Searching over 5,500,000 cases.


searching
Buy This Entire Record For $7.95

Official citation and/or docket number and footnotes (if any) for this case available with purchase.

Learn more about what you receive with purchase of this case.

ROSENBERG v. CNA FINANCIAL CORP.

United States District Court, N.D. Illinois, Eastern Division


September 7, 2005.

WAYNE ROSENBERG, et al., Plaintiffs,
v.
CNA FINANCIAL CORP. and the CNA SEVERANCE PAY PLAN, Defendants.

The opinion of the court was delivered by: BLANCHE MANNING, District Judge

MEMORANDUM AND ORDER

In this ERISA case, a group of ninety plaintiffs who worked as sales employees in CNA's Life Business Operations Company ("LBO") have sued CNA and CNA's severance plan. CNA's motion in limine to determine the scope of discovery is before the court. For the following reasons, the court finds that the plaintiffs are entitled to pursue discovery outside the scope of the administrative record. Accordingly, the defendants' motion in limine seeking to limit discovery to the administrative record is denied.

Discussion

  The parties dispute whether evidence outside the administrative record is subject to discovery. Normally, in cases involving a challenge to a plan administrator's determination regarding benefits, resolution of this issue depends on the degree of discretion that the plan gives the plan administrator, as an arbitrary and capricious standard of review applies to a discretionary decision by a plan administrator. See Perlman v. Swiss Bank Corp. Comprehensive Disability Protection Plan, 195 F.3d 975, 982 (7th Cir. 1999). If the arbitrary and capricious standard applies, this court can only consider matters within the administrative record. See id. In this case, however, the plaintiffs have raised claims above and beyond a claim of entitlement to benefits. Specifically, the following causes of action have survived a motion to dismiss: (1) a claim for benefits under ERISA § 502(a)(1)(B) against CNA and the CNA Severance Plan (Count I); (2) a claim of breach of fiduciary duty under ERISA § 404 against CNA (Count II); (3) a fraud claim based on federal common law against CNA (Count III); and (4) a breach of contract claim under federal common law against CNA and the CNA Severance Plans (Count IV). The plaintiffs contend that even if they are limited to the administrative record with respect to their claim for benefits (a point that they dispute), the rules regarding the record vis-a-vis benefits claims do not apply to their non-benefits claims.

  In response, the defendants assert that all of the plaintiffs' purported non-benefits claims (Counts II-IV) are really requests for relief under § 502(a)(1)(B) and thus are duplicative of Count I.*fn1 In support, they contend that the plaintiffs can only bring claims under ERISA's civil enforcement provisions. According to the defendants, because the plaintiffs dismissed their § 502(a)(2) claims and the court dismissed their § 502(a)(3) claims, the only remaining possible basis for a claim is § 502(a)(1)(B).

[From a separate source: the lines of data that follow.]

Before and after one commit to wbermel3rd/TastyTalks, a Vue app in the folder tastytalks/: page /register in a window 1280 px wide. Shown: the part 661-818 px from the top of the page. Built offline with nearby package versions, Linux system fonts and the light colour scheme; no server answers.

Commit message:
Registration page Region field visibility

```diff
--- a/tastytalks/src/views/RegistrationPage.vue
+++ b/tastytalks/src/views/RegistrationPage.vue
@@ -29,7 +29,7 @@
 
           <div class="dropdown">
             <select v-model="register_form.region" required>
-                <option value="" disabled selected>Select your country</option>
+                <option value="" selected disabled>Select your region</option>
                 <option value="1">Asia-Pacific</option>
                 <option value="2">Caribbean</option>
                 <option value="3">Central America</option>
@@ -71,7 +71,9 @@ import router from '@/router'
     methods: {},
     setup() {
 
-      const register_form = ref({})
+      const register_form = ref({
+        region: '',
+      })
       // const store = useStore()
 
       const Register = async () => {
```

  The court disagrees. First, the Seventh Circuit has expressly recognized that a plaintiff may bring a federal common law fraud claim separate and apart from a claim based on a breach of fiduciary duty under ERISA. See Beach v. Commonwealth Edison Co., 382 F. 3d 656, 659 (7th Cir. 2004) ("Doubtless federal common law prohibits fraud with respect to pension and welfare benefits, apart from any need to invoke ERISA's fiduciary duty. ERISA preempts state law relating to pension plans, and federal courts regularly create federal common law (based on contract and trust law) to fill the gap") (internal citations omitted). Second, plaintiffs may go outside the administrative record when they bring claims which do not seek to review a decision made by an ERISA plan. See Vallone v. CNA Financial Corp., 375 F. 3d 623, 629-630 (7th Cir. 2004) ("since the estoppel claim is not a review of a decision of the Plan Administrator, the district court erred in limiting discovery to the administrative record with respect to [that] claim").

  Because the plaintiffs in this case contend that the defendants defrauded them, they are entitled to obtain discovery outside the scope of the administrative record. See Beach v. Commonwealth Edison Co., 382 F. 3d at 659; see also Vallone v. CNA Financial Corp., 375 F.3d at 629-630. This means that the court need not reach the parties' remaining arguments.

  Conclusion

  For the above reasons, the court finds that the plaintiffs are entitled to pursue discovery outside the scope of the administrative record. Accordingly, the defendants' motion in limine seeking to limit discovery to the administrative record is denied.

20050907

© 1992-2005 VersusLaw Inc.



Buy This Entire Record For $7.95

Official citation and/or docket number and footnotes (if any) for this case available with purchase.

Learn more about what you receive with purchase of this case.